The stabilizer works because it is primarily a fly swatter. It is not a lifting body as much as it works to act like fins on a dart (although, in actual practice, for stability sake, we put the center of gravity ahead of the center of lift and then balance the plane by adding a slight down force to the stabilizer. Flaps down for lift, elevator up for stability.) If we wanted the airplane to be able to move as quickly as possible, then we should shorten the tail moment and decrease the stabilizer area--you know, that flat part that doesn't move. But if we did this, we would end up darting around like a combat plane. In CL stunt we want stability with our models as well as the ability to turn a quick corner. Stability comes with longer tail moments and larger stabilizer/elevator combinations. Quickness comes with shorter tail moments and smaller "flat" areas (the part that doesn't move). But each comes with its own compromise. Less "fly swatter" might help in increasing the turn, but it is the total area of the stabilizer and elevator that is needed (and used) for stability.

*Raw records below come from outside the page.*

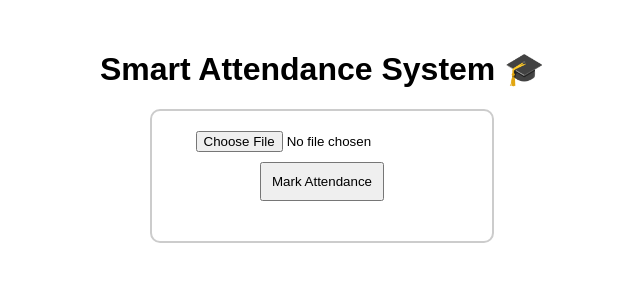
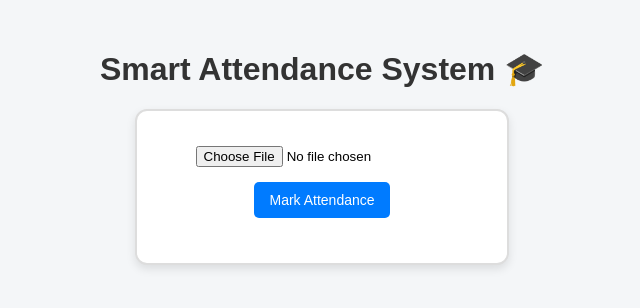
Before and after one commit to RamyaBarninkala/Smart_Attendance_System, a Flask app: template templates/index.html in a window 1280 px wide. Shown: the top 308 px of the page, without its empty margins (318-958 px from the left). Run offline with Flask 2, Linux system fonts and the light colour scheme; the template is opened without the code that fills it, so the values that code supplies are empty.

Commit message:
Update index.html

```diff
--- a/templates/index.html
+++ b/templates/index.html
@@ -7,23 +7,51 @@
             font-family: Arial;
             text-align: center;
             margin-top: 50px;
+            background-color: #f4f6f8;
         }
+
+        h1 {
+            color: #333;
+        }
+
         .box {
-            border: 2px solid #ccc;
-            padding: 20px;
-            width: 300px;
+            border: 2px solid #ddd;
+            padding: 25px;
+            width: 320px;
             margin: auto;
-            border-radius: 10px;
+            border-radius: 12px;
+            background-color: #fff;
+            box-shadow: 0px 4px 10px rgba(0,0,0,0.1);
         }
+
+        input[type="file"] {
+            margin-top: 10px;
+        }
+
         button {
-            padding: 10px;
-            margin-top: 10px;
+            padding: 10px 15px;
+            margin-top: 15px;
             cursor: pointer;
+            background-color: #007bff;
+            color: white;
+            border: none;
+            border-radius: 5px;
+            font-size: 14px;
         }
+
+        button:hover {
+            background-color: #0056b3;
+        }
+
         #result {
             margin-top: 20px;
             font-weight: bold;
-            color: green;
+        }
+
+        img {
+            margin-top: 15px;
+            max-width: 100%;
+            border-radius: 10px;
         }
     </style>
 </head>
@@ -32,27 +60,47 @@
     <h1>Smart Attendance System 🎓</h1>
 
     <div class="box">
-        <input type="file" id="imageInput"><br>
+        <input type="file" id="imageInput" accept="image/*"><br>
+
         <button onclick="uploadImage()">Mark Attendance</button>
 
+        <!-- Preview Image -->
+        <div id="preview"></div>
+
+        <!-- Result -->
         <div id="result"></div>
     </div>
 
     <script>
+        const fileInput = document.getElementById("imageInput");
+        const previewDiv = document.getElementById("preview");
+        const resultDiv = document.getElementById("result");
+
+        // Show image preview
+        fileInput.addEventListener("change", () => {
+            previewDiv.innerHTML = "";
+            const file = fileInput.files[0];
+
+            if (file) {
+                const img = document.createElement("img");
+                img.src = URL.createObjectURL(file);
+                previewDiv.appendChild(img);
+            }
+        });
+
         async function uploadImage() {
-            const fileInput = document.getElementById("imageInput");
-            const resultDiv = document.getElementById("result");
-
             if (!fileInput.files.length) {
                 alert("Please select an image");
                 return;
             }
 
+            resultDiv.innerHTML = "⏳ Processing...";
+
             const formData = new FormData();
             formData.append("image", fileInput.files[0]);
 
             try {
-                const response = await fetch("http://localhost:5000/recognize", {
+                const response = await fetch("/recognize", {   // ✅ FIXED
                     method: "POST",
                     body: formData
                 });
@@ -60,14 +108,18 @@
                 const data = await response.json();
 
                 if (data.name) {
+                    resultDiv.style.color = "green";
                     resultDiv.innerHTML = "✅ Attendance Marked: " + data.name;
                 } else if (data.message) {
+                    resultDiv.style.color = "orange";
                     resultDiv.innerHTML = "⚠️ " + data.message;
                 } else {
+                    resultDiv.style.color = "red";
                     resultDiv.innerHTML = "❌ Error: " + data.error;
                 }
 
             } catch (error) {
+                resultDiv.style.color = "red";
                 resultDiv.innerHTML = "❌ Server Error";
             }
         }
```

Even the wing can act like a flyswatter at times.  The hardest corners to turn are the bottom corners of the squares and the triangles and the hourglass.  With any corner that you turn, you have the flying moments and the thrust of the engine working together to turn the plane and send it off in another direction, and you have inertia trying to keep the airplane moving in the direction in which it was traveling in the first place.  But in those bottom corners, we have both inertia and gravity combining to keep pulling the plane down, even though the flying forces have turned it and the enginen thrust is trying to move it in another direction.  But once we have the airplane turned, we have the biggest flyswatter of all--we have got the wing reacting against the crush of the air, holding it back while the new forces take over.

So a certain amount of tail area is needed--not only to turn the plane, but to stop the turn. And a certain amount of wing area is needed--not only to provide "lift", but to counter the forces of inertia and gravity in a turn. This is why many designers will refer to the "numbers" that are being used in their design. The tail moment is computed as a percentage of wing span or area. The tail area is designed as a percentage of wing area. Nothing, however, is perfect. Everything is a compromise. And if you look at a number of designs you will see that one designer may prefer a certain "something" over something else. But compare the numbers and you will find that all well thought out modern designs are in pretty much the same ball park. Deviate from it too much and you will lose stability, or you will lose turn.

Remember the "flyswatter effect" when you design your airplane. It is both your enemy (in the turn) and your friend (countering the effect of inertia). Although they may hurt the rate of turn, longer tail moments and larger tail areas help the stability of the airplane, and smoothness in the pattern does count.